Lying in deep water, this possible shipwreck has not been located yet. The recovery of elephant tusks and amphorae by trawlers in a particular area suggests the existence of a shipwreck dating to …
This site has not been verified by archaeologists. An information from sport divers relating the find of a shipwreck with amphorae and elephant tusks is on file
This is a possible shipwreck site in shallow water, surveyed by Jean-Yves Blot and his team. The site is a cluster of pottery shards forming a coherent collection of Roman ceramics dating to the
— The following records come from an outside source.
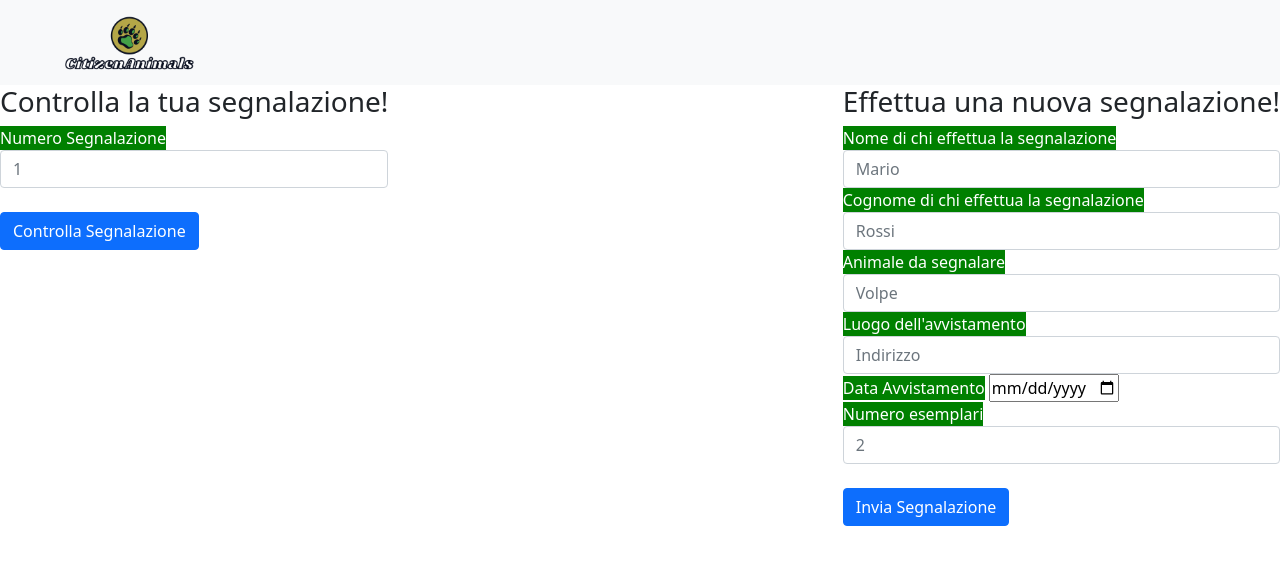
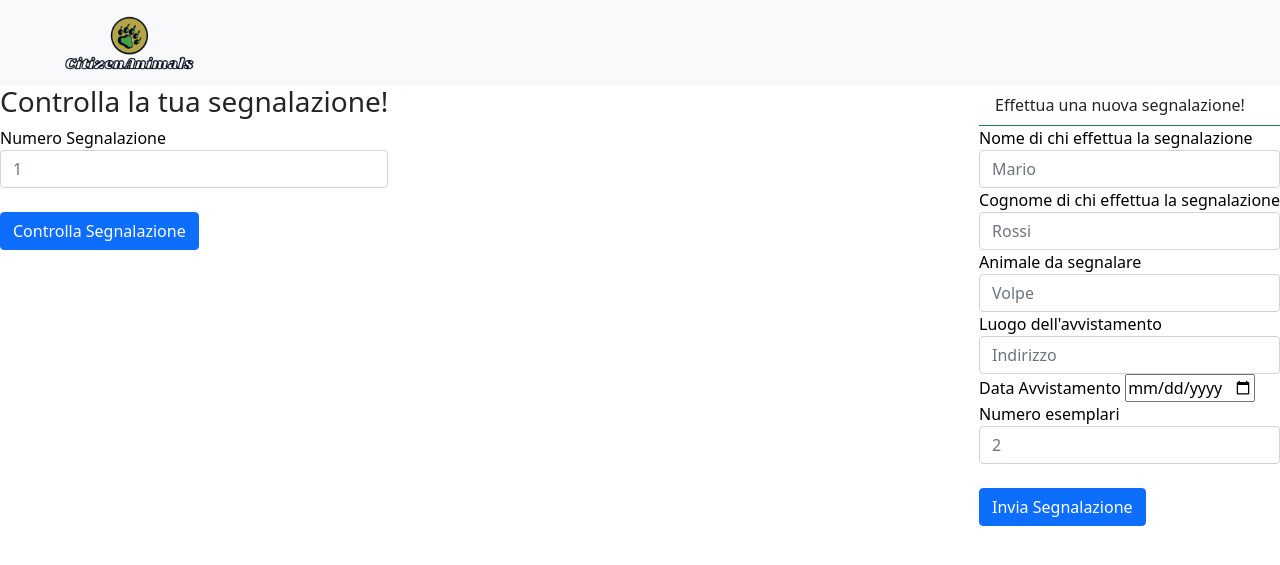
Before and after one commit to OB-UNISA/IUM, a Flask app: page /segnalazioni in a window 1280 px wide. Shown: the top 565 px of the page. Run offline with Flask 2, Linux system fonts and the light colour scheme.

Commit message:
Almost final release

```diff
--- a/assets/css/segnalazioni.css
+++ b/assets/css/segnalazioni.css
@@ -9,8 +9,7 @@
   float: left;
 }
 label{
-  background-color: green;
- color: white;
+ color: black;
  }
 .container-forms{
   display: block;
--- a/templates/centro.html
+++ b/templates/centro.html
@@ -233,6 +233,8 @@
 
           </div>
 
+          <hr class="my-4">
+
           <button class="w-100 btn btn-primary btn-lg" type="submit">Inserisci animale</button>
         </form>
       </div>
--- a/templates/segnalazioni.html
+++ b/templates/segnalazioni.html
@@ -49,7 +49,8 @@
  <!-- Form a destra per effettuare Segnalazione !-->
 
   <div class="container-right">
-    <h3> Effettua una nuova segnalazione! </h3>
+      <div class="card-header bg-transparent border-success"> Effettua una nuova segnalazione! </div>
+
   <div class="form-group">
     <label>Nome di chi effettua la segnalazione</label>
     <input type="text" class="form-control" placeholder="Mario" id="nome">
@@ -76,9 +77,18 @@
         <input type="number" class="form-control" placeholder="2" id="numeroEsemplari">
   </div>
   </div><br>
-  <button type="button" class="btn btn-primary" onclick="save_segnalazione()">Invia Segnalazione</button>
+  <button type="button" class="btn btn-primary" onclick="save_segnalazione()" onclick="showDiv()">Invia Segnalazione</button>
+<br>
+<div id="code"  style="display:none;" class="container-left" > Codice per seguire la segnalazione è 0001</div>
+
 </div>
-</div>
+
+
+<script>
+function showDiv() {
+   document.getElementById('code').style.display = "block";
+}
+</script>
 
 </body>
 </html>
```
Also changed, not shown: README.md.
This site consists of a large shallow area, parallel to the coast, around 500 m long, where a large quantity of amphora shards was found in February 2005, during a low tide. The site was exposed again in March and surveyed by archaeologists. During this survey and subsequent visits to the site, several timbers were observed on the silt bottom, together with Haltern 70 amphorae shards, dolia fragments, small urceus amphorae, shale slates, and net weights. All ceramic materials were consistent with a Beatican origin, during the reign of emperor Augustus (27 BCE-14 CE).
Nine standing tree stumps were observed nearby and dated to around 3,500 BCE. Another context found to the north of this area showed six shallow rectangular depressions cut on the shale bottom, possibly used for salt production. A Spanish olive jar and a small mill stone were also found in the area.
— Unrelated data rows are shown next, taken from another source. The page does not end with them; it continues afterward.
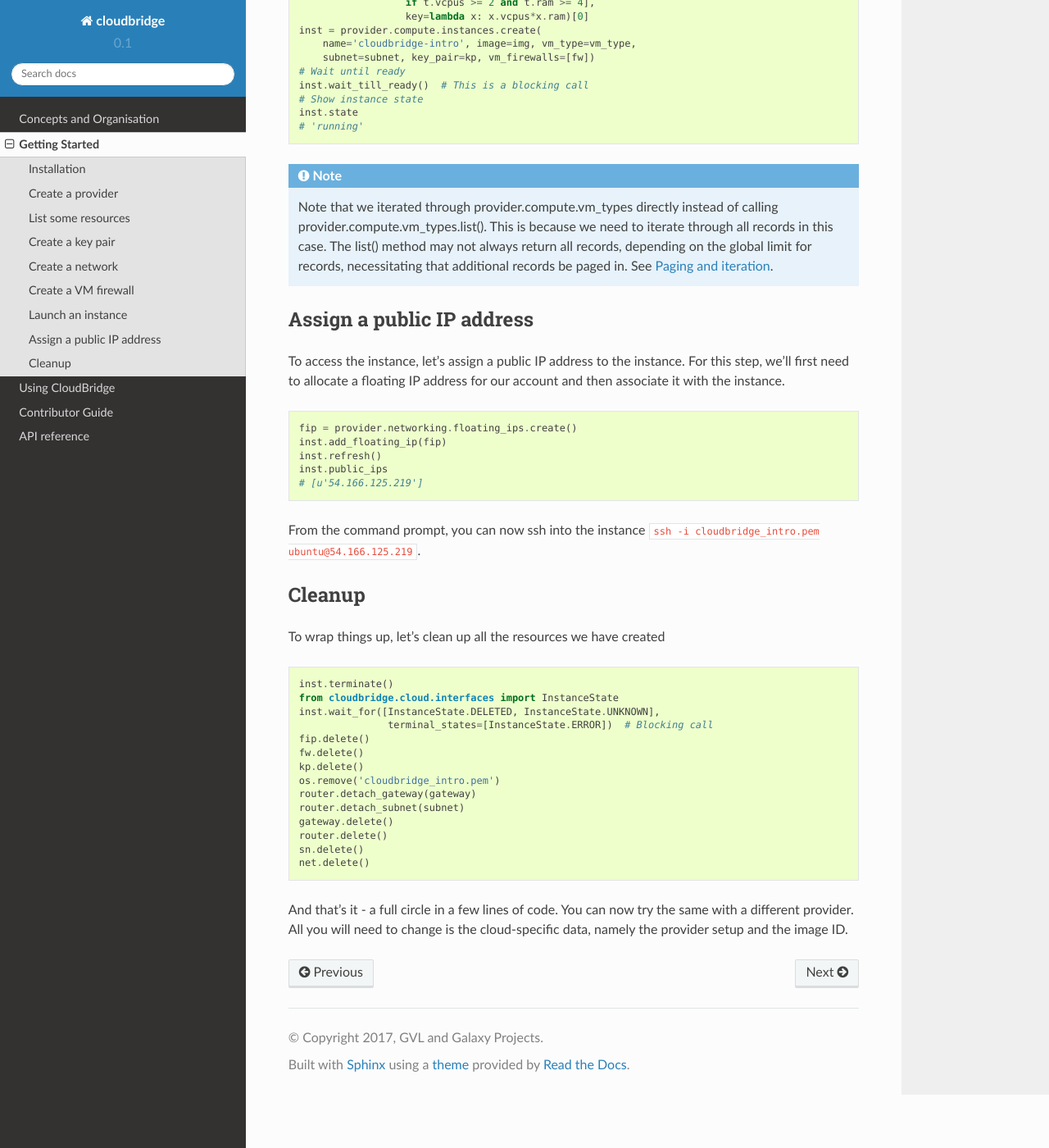
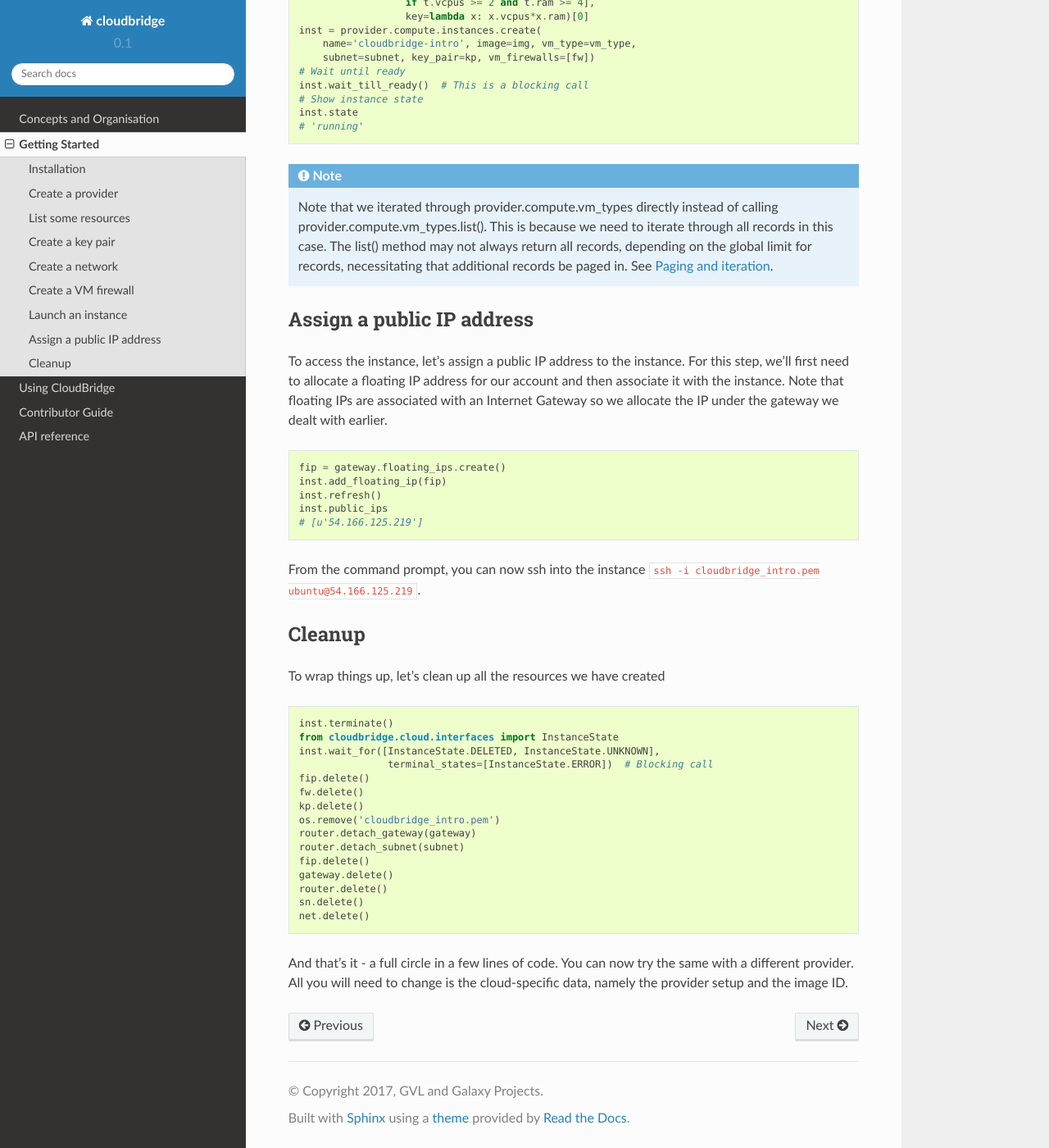
Before and after one commit to CloudVE/cloudbridge, a Sphinx documentation site: the page built from docs/getting_started.rst, in a window 1280 px wide and 1400 px high, scrolled down 2978 px. Shown: the whole window at 82% size. Built offline with Sphinx 7.4.7 and the Read the Docs theme 2.0.0, drawn with Linux system fonts in a browser that asks for light colours.

Commit message:
Update getting started doc with IPs being nested under gateways

```diff
--- a/docs/getting_started.rst
+++ b/docs/getting_started.rst
@@ -126,7 +126,7 @@ attaching an internet gateway to the subnet via a router.
 
 
 Create a VM firewall
------------------------
+--------------------
 Next, we need to create a VM firewall (also commonly known as a security group)
 and add a rule to allow ssh access. A VM firewall needs to be associated with
 a private network.
@@ -172,11 +172,13 @@ Assign a public IP address
 --------------------------
 To access the instance, let's assign a public IP address to the instance. For
 this step, we'll first need to allocate a floating IP address for our account
-and then associate it with the instance.
+and then associate it with the instance. Note that floating IPs are associated
+with an Internet Gateway so we allocate the IP under the gateway we dealt with
+earlier.
 
 .. code-block:: python
 
-    fip = provider.networking.floating_ips.create()
+    fip = gateway.floating_ips.create()
     inst.add_floating_ip(fip)
     inst.refresh()
     inst.public_ips
@@ -201,6 +203,7 @@ To wrap things up, let's clean up all the resources we have created
     os.remove('cloudbridge_intro.pem')
     router.detach_gateway(gateway)
     router.detach_subnet(subnet)
+    fip.delete()
     gateway.delete()
     router.delete()
     sn.delete()
```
The site formation of this complex has not yet been completely understood (Granja 2013). The standing tree stubs (Alnus glutinosa) may correspond to an existing forest in the middle of the 4th millennium BCE, bordering a water course and protected by a dune system located to the West. From the middle of the 2nd millennium BCE to around the 3rd century BCE the sea level may have been lower. Around the 7th century BCE it is possible that the phreatic level in this area rose, creating a shallow lagoon. At the time of the shipwreck it is possible that the dune system located to the west of this area was eroded and moved East, over the lagoon. If so, this ship was lost in shallow water, possibly during a storm (Granja 2013).
The reservoirs excavated into the shale to the north of this area are possibly medieval, and correspond to a different climatic change, as the sea level rose until the 4th century CE and lowered from that century to the 10th or 11th (Granja 2013).
As mentioned above, the analysis of the ceramic materials allowed the identification of dolia, Haltern 70 amphorae, and smaller urceus containers. The Haltern 70 amphorae were produced in different areas of Baetica, namely in known producing centers along the Guadalquivir River and on the coast of Cadiz. The urceus and dolia come from the same region, but from different production centers in the area (Neves et a. 2013).
Some timbers were observed in the area that deserve mention here. One looks like a frame, although the picture is taken at an angle that makes it difficult to interpret. And another timber was recovered by a local resident, looking like a ship timber as well.
Almeida, A., and Magalhães, I., 2013. “O achament do sítio da praia da Ribeira do Peralta,” in Morais, R., Granja, H., Cerdan, A., eds. O Irado Mar Atlântico. Braga: Sersilito.
Blot, J., and S. Bombico, 2013. “A glimpse into the Early Imperial Roman Atlantic trade: Historical and marine context of a ceramic assemblage in a shipwreck at Cortiçais (Peniche, Portugal).” Skyllis 1: 43-52.
Neves, I., Fonseca, A., Oliveira, C., Parpot, P., Kuzniarska-Biernacka, I., and Morais, R., 2013. “Caracterização de fragmentos cerâmicos oriundos do naufrágio Bético Augustiano de Esposende por DRX e MEV-EDS,” in Morais, R., Granja, H., Cerdan, A., eds. O Irado Mar Atlântico. Braga: Sersilito.